Records from a dataset:
== Segment start ==

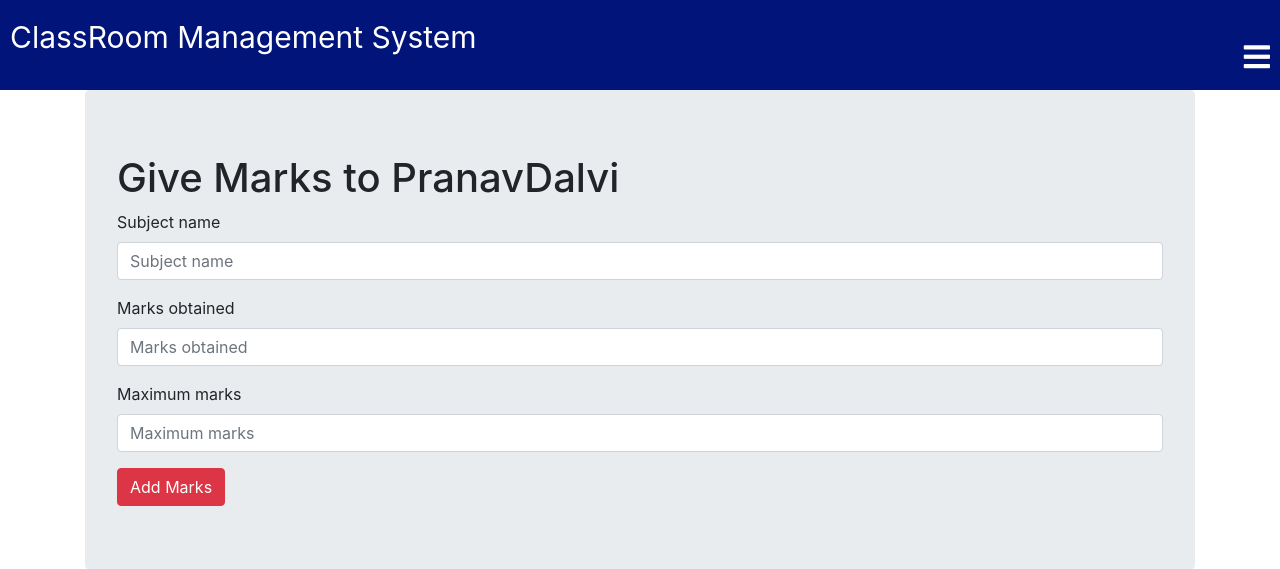
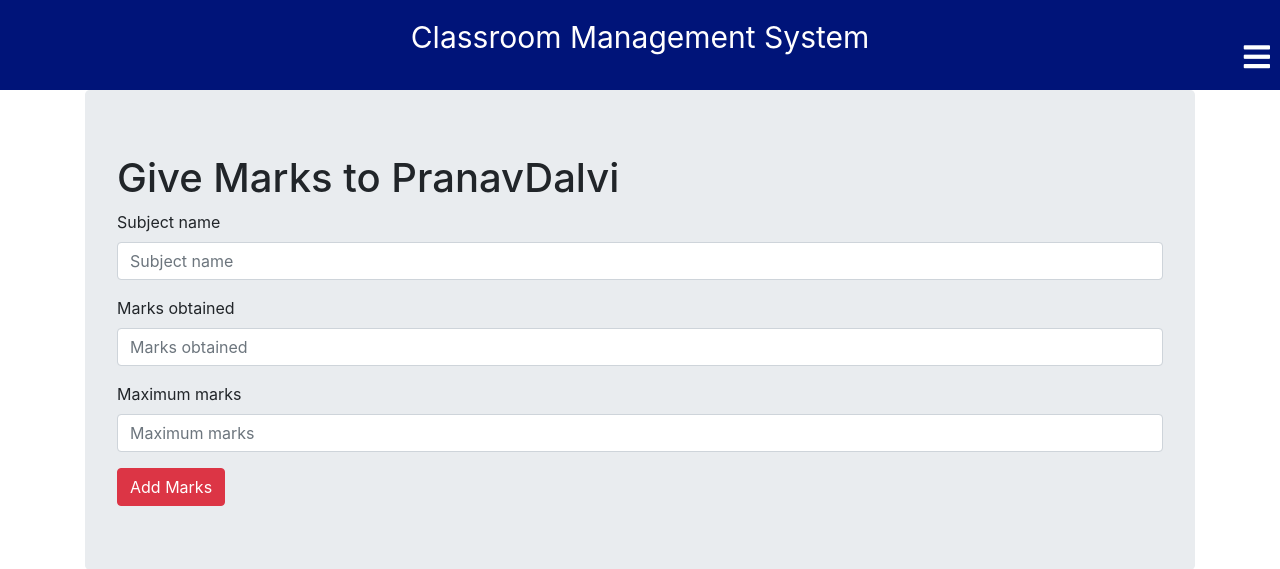
Before and after one commit to Puravshah321/tic-tec-toe24, a Django app: page /classroom/student/21/enter_marks in a window 1280 px wide. Shown: the top 569 px of the page. Run offline with Django 3.2, Linux system fonts and the light colour scheme; a user stored in the database is signed in; data comes from the database, SQL or seed files in the repository; some libraries are stand-ins or nearby versions.

Commit message:
base.html

```diff
--- a/tic-tac-toe/classroom_management_system/classmanager-student-teacher-portal-master/classmanager/template/classroom/base.html
+++ b/tic-tac-toe/classroom_management_system/classmanager-student-teacher-portal-master/classmanager/template/classroom/base.html
@@ -32,7 +32,10 @@
 
     <nav>
       <div class="toggle">
-        <a href="{% url 'home' %}">ClassRoom Management System</a>
+        <!-- <marquee behavior="left" direction="left"> -->
+          <a href="{% url 'home' %}" style="text-align: center;">Classroom Management System</a>
+
+
         <i class="fa fa-bars menu"></i>
       </div>
     </nav>
@@ -45,13 +48,21 @@
           <li> <a href="{% url 'classroom:submit_list' %}">View Submissions</a> </li>
           <li> <a href="{% url 'classroom:students_list' %}">All Students List</a> </li>
           <li> <a href="{% url 'classroom:class_student_list'%}">Class Students List</a> </li>
+
           <li> <a href="{% url 'classroom:write_notice' %}">Write Notice</a> </li>
           <li> <a href="{% url 'classroom:messages_list' pk=user.pk %}">Inbox</a> </li>
           <li> <a href="{% url 'classroom:teacher_detail' pk=user.pk %}">Profile</a> </li>
+
+          <!-- New Attendance Generator and Report Links
+          <li><a href="{% url 'classroom:attendance_generator' %}">Attendance Generator</a></li>
+          <li><a href="{% url 'classroom:report' %}">Report</a></li> -->
+
           {% else %}
           <li> <a href="{% url 'classroom:all_marks_list' pk=user.pk %}">Marks</a> </li>
           <li> <a href="{% url 'classroom:class_notice' pk=user.pk %}">Class Notice</a> </li>
           <li> <a href="{% url 'classroom:class_assignment' %}">Class Assignment</a> </li>
+          <li> <a href="{% url 'classroom:class_assignment' %}">Attendance viewer</a> </li>
+
           <li> <a href="{% url 'classroom:teachers_list' %}">Teacher list</a> </li>
           <li> <a href="{% url 'classroom:student_detail' pk=user.pk %}">Profile</a> </li>
           {% endif %}
```
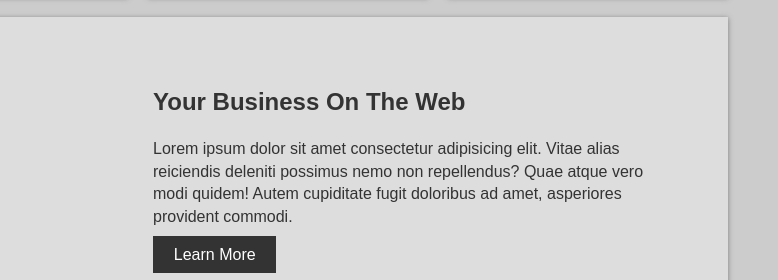
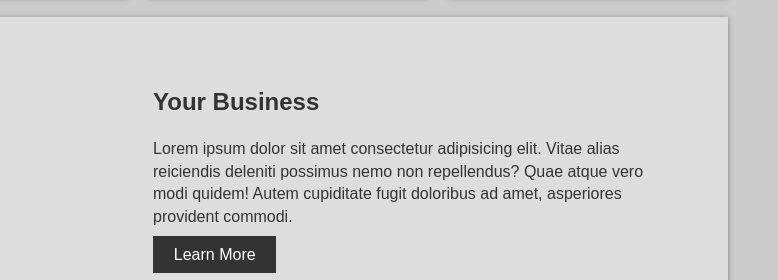
Before and after one commit to Santu414/Grid-App, a plain HTML site: page index.html in a window 1280 px wide. Shown: the part 951-1231 px from the top of the page, 502-1280 px from the left. Drawn offline with Linux system fonts and the light colour scheme.

Commit message:
Modified in index.html

```diff
--- a/index.html
+++ b/index.html
@@ -73,7 +73,7 @@
       <section class="info">
         <img src="https://image.ibb.co/j4Qz8x/pic1.jpg" alt="">
         <div>
-          <h2>Your Business On The Web</h2>
+          <h2>Your Business </h2>
           <p>Lorem ipsum dolor sit amet consectetur adipisicing elit. Vitae alias reiciendis deleniti possimus nemo non repellendus?
             Quae atque vero modi quidem! Autem cupiditate fugit doloribus ad amet, asperiores provident commodi.</p>
           <a href="#" class="btn">Learn More</a>
```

== Segment end ==

## Exercise description
Your reply is to be the number of lines above in which the word "Attendance" appears, and nothing else.

## Exercise answer
3